ABOUT THIS EXERCISE
Find the string "hungryList" in the records and copy each line where it occurs.

PROVIDED RECORDS
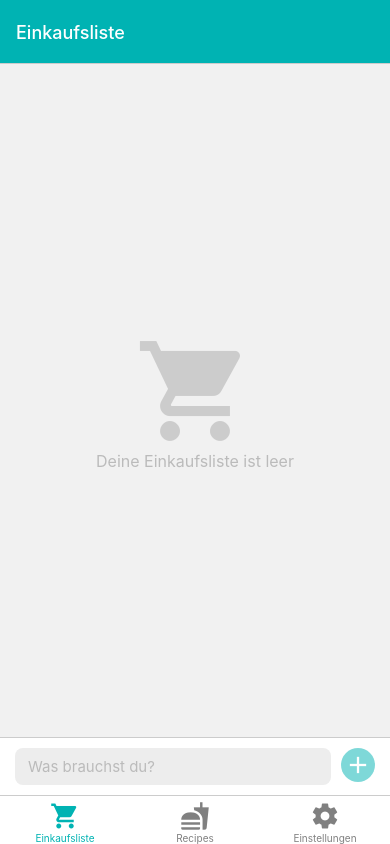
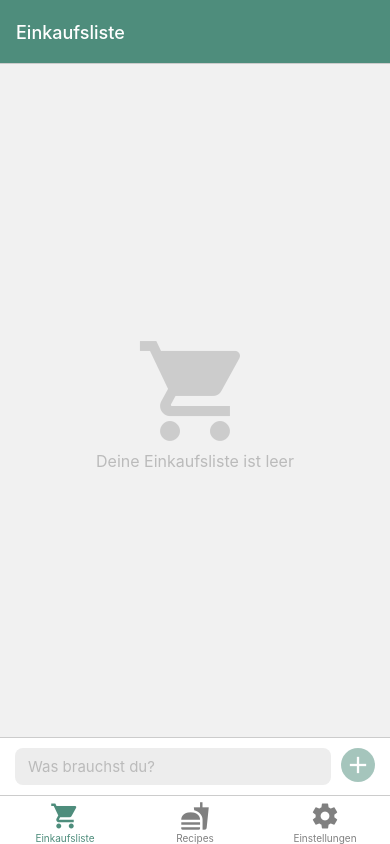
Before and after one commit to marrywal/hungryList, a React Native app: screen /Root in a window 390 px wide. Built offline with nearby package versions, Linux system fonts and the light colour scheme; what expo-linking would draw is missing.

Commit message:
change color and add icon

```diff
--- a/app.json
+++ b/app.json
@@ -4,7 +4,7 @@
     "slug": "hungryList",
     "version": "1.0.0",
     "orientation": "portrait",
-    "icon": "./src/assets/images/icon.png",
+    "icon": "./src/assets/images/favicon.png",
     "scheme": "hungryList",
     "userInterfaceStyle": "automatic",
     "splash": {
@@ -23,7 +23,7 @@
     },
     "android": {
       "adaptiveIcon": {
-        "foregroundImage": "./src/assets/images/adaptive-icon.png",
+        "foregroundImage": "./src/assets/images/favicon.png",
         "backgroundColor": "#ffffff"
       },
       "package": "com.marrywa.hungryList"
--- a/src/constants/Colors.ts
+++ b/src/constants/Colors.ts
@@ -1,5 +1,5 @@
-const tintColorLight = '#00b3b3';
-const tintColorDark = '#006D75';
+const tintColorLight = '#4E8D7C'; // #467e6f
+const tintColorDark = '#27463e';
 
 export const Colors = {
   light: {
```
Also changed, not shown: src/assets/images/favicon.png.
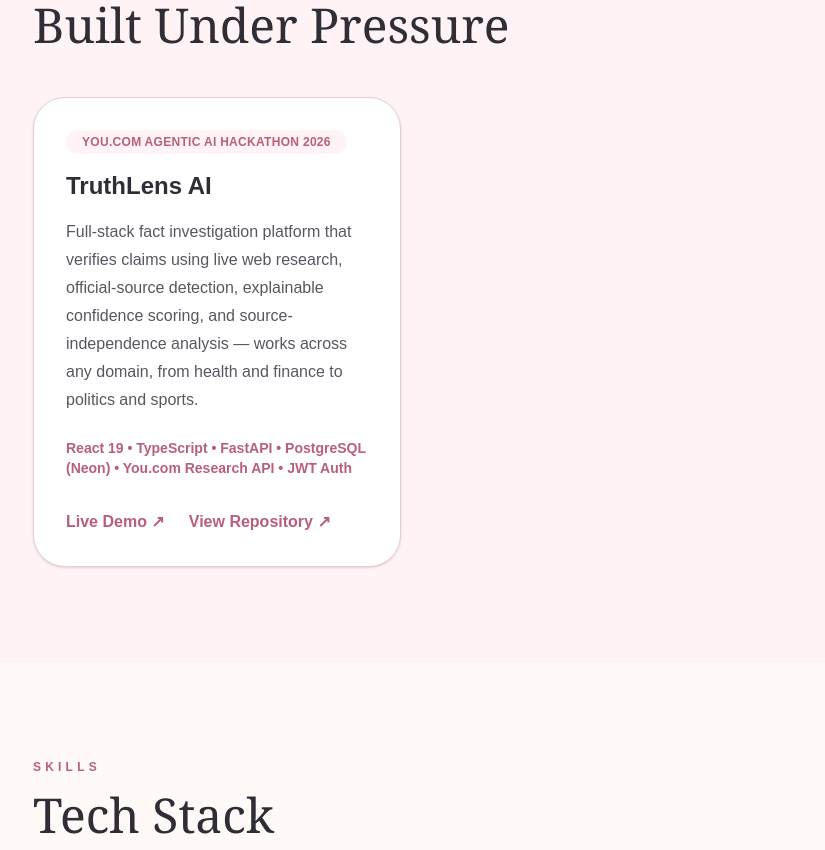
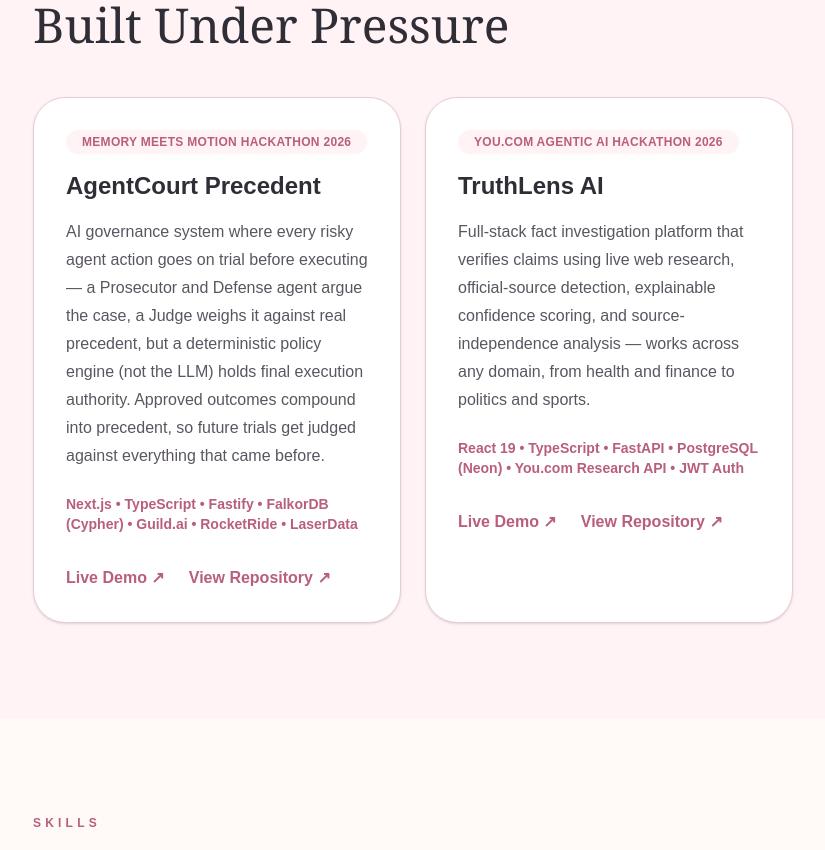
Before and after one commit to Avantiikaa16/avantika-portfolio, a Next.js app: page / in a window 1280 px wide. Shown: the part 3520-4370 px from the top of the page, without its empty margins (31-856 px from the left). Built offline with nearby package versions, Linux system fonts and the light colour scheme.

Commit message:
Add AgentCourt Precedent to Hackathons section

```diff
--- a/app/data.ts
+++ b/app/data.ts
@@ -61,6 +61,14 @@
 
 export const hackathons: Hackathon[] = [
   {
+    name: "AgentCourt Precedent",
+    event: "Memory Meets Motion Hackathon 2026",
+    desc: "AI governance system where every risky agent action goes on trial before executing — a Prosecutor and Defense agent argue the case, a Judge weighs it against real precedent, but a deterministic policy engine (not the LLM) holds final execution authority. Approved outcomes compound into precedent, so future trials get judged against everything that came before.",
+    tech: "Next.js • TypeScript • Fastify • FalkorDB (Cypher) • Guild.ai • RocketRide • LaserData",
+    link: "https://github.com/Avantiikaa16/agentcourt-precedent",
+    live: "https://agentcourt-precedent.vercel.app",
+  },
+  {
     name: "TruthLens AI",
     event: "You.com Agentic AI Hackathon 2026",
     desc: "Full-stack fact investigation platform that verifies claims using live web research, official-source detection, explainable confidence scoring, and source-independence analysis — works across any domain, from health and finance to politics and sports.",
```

EXERCISE OUTPUT
Before and after one commit to marrywal/hungryList, a React Native app: screen /Root in a window 390 px wide. Built offline with nearby package versions, Linux system fonts and the light colour scheme; what expo-linking would draw is missing.
     "slug": "hungryList",
     "scheme": "hungryList",
       "package": "com.marrywa.hungryList"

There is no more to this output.